Should we be Charitable to Cheaters? by John Gifford, Head of Middle School
After listening to another story about the Harvard cheating scandal, I was left wondering how these students—considered some of the brightest in the country—could (allegedly, at least) make this immoral decision. Wasn’t this supposed to be an enlightened generation who would fix the things that we’d messed up? They are more connected and aware than their parents, more engaged, more socially conscious and globally involved…And then they go and cheat?
I thought I’d had an epiphany. I went to my wife, a sounding board of great wisdom and withering honesty, and asked, “What do you think of this? We need to take all the morality completely out of the cheating conversation. It isn’t about morality. Cheaters aren’t bad people; they are not even acting badly when they cheat. They are just being human. We are evolutionarily programmed to cheat.”
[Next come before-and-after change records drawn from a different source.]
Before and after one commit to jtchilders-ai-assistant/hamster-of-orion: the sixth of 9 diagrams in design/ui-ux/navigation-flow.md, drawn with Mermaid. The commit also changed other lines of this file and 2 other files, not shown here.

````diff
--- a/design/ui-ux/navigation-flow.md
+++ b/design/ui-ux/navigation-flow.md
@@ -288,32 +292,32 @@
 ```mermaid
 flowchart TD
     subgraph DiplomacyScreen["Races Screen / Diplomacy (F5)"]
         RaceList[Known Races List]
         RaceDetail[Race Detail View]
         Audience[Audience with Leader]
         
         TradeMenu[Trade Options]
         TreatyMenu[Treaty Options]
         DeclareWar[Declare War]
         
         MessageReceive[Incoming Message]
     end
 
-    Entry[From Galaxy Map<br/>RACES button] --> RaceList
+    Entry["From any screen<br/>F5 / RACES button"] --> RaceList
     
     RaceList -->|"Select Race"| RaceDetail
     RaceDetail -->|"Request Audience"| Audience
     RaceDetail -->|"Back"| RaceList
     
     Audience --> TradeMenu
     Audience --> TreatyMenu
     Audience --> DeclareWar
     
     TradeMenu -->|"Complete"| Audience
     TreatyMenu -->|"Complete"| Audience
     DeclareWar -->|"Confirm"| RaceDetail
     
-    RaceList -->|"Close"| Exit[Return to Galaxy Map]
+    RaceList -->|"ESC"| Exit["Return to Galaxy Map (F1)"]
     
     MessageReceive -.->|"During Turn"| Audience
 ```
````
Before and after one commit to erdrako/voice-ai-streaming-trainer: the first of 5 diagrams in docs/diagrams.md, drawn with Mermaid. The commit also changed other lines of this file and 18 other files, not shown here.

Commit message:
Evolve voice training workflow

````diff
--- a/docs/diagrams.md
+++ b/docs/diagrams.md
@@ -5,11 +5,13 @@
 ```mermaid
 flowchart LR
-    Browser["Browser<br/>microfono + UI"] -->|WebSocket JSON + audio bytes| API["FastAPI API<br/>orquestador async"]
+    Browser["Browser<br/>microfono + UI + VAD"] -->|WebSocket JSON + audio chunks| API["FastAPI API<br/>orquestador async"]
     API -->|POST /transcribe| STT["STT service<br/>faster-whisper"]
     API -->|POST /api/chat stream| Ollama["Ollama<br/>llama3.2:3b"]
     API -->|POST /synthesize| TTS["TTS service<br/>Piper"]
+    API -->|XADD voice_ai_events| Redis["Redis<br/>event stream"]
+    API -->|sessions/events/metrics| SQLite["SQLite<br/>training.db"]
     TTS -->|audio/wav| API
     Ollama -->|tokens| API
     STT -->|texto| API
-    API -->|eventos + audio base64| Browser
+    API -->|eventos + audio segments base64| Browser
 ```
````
It is not a new idea. We, as a species, evolved in an environment of limited resources. We can’t help ourselves from eating too much salt, fat and sugar because evolutionarily speaking those were substances that were rare and valuable as our species developed. Now that they are plentiful, we can’t un-program ourselves from wanting and consuming these easy resources. The species that could steal the meal without expending a great deal of energy would have an advantage over the species that expended a great amount of energy for the same reward. Can’t the same be said for Harvard students hoping to get an easy “A”?
The focus, I suggested, should be on what those decisions, in aggregate, do to us. The lazy way, over time, leads to a less capable individual. The easy way out leads to an adult who has not exercised the skills needed to be successful autonomously.
“I shouldn’t have Middle School students, who probably don’t fully realize why they cheat, feel like bad people because they do so.”
Laurie got that knitted-brow look that she gets when she thinks I’m crazy.
“This isn’t 'either, or;' it is 'both, and,'” she said. “You can explain to them that there might be an evolutionary root to cheating, but that doesn’t let them off the hook. Sure, we have evolved to figure out how to feed ourselves each day but we have also evolved to read and make art and take care of each other. We have evolved enough to know that it is right to behave yourself when you are part of a group.
“They should absolutely feel guilty! They should feel withering guilt because when they cheat they are not being fair to the group. That teacher spent time writing a test designed to try and help figure out what they know or don’t. The cheating kid takes away that teacher’s ability to do their job as well as they can. Other students in the class worked their tails off to get the grade they deserve on that test and then a peer waltzes in and scores better than they did by looking at their paper. It is wrong and they should understand that it is wrong. Especially when they are in the Middle School, they should hear that cheating is wrong. You can also explain to them that it could be, in part, evolutionary. They should also understand that over time it will make them less capable. But yes: they should be made to feel guilty as well because their actions are completely unfair.”
She’s right, of course. And I’m not sure why I all of a sudden wanted to shift my strategy and offer the kids one-stop-shopping on why not to cheat. I have always felt that that, in work with Middle Schoolers, you always work in five different ways to teach the same lesson. Repetition is good (parents know that their children never hear the first four requests to do a chore). They demand (and are probably owed) a reason behind a mandate. Finally, not every kid will react to every strategy—some are motivated by fear, some by duty, and some by reason.
At Nobles, we must join forces with parents to aid in the development of young people who want to see academic success through honest means. Convincing them to put in the time to “do it right”, and not take shortcuts, will take a multipronged approach.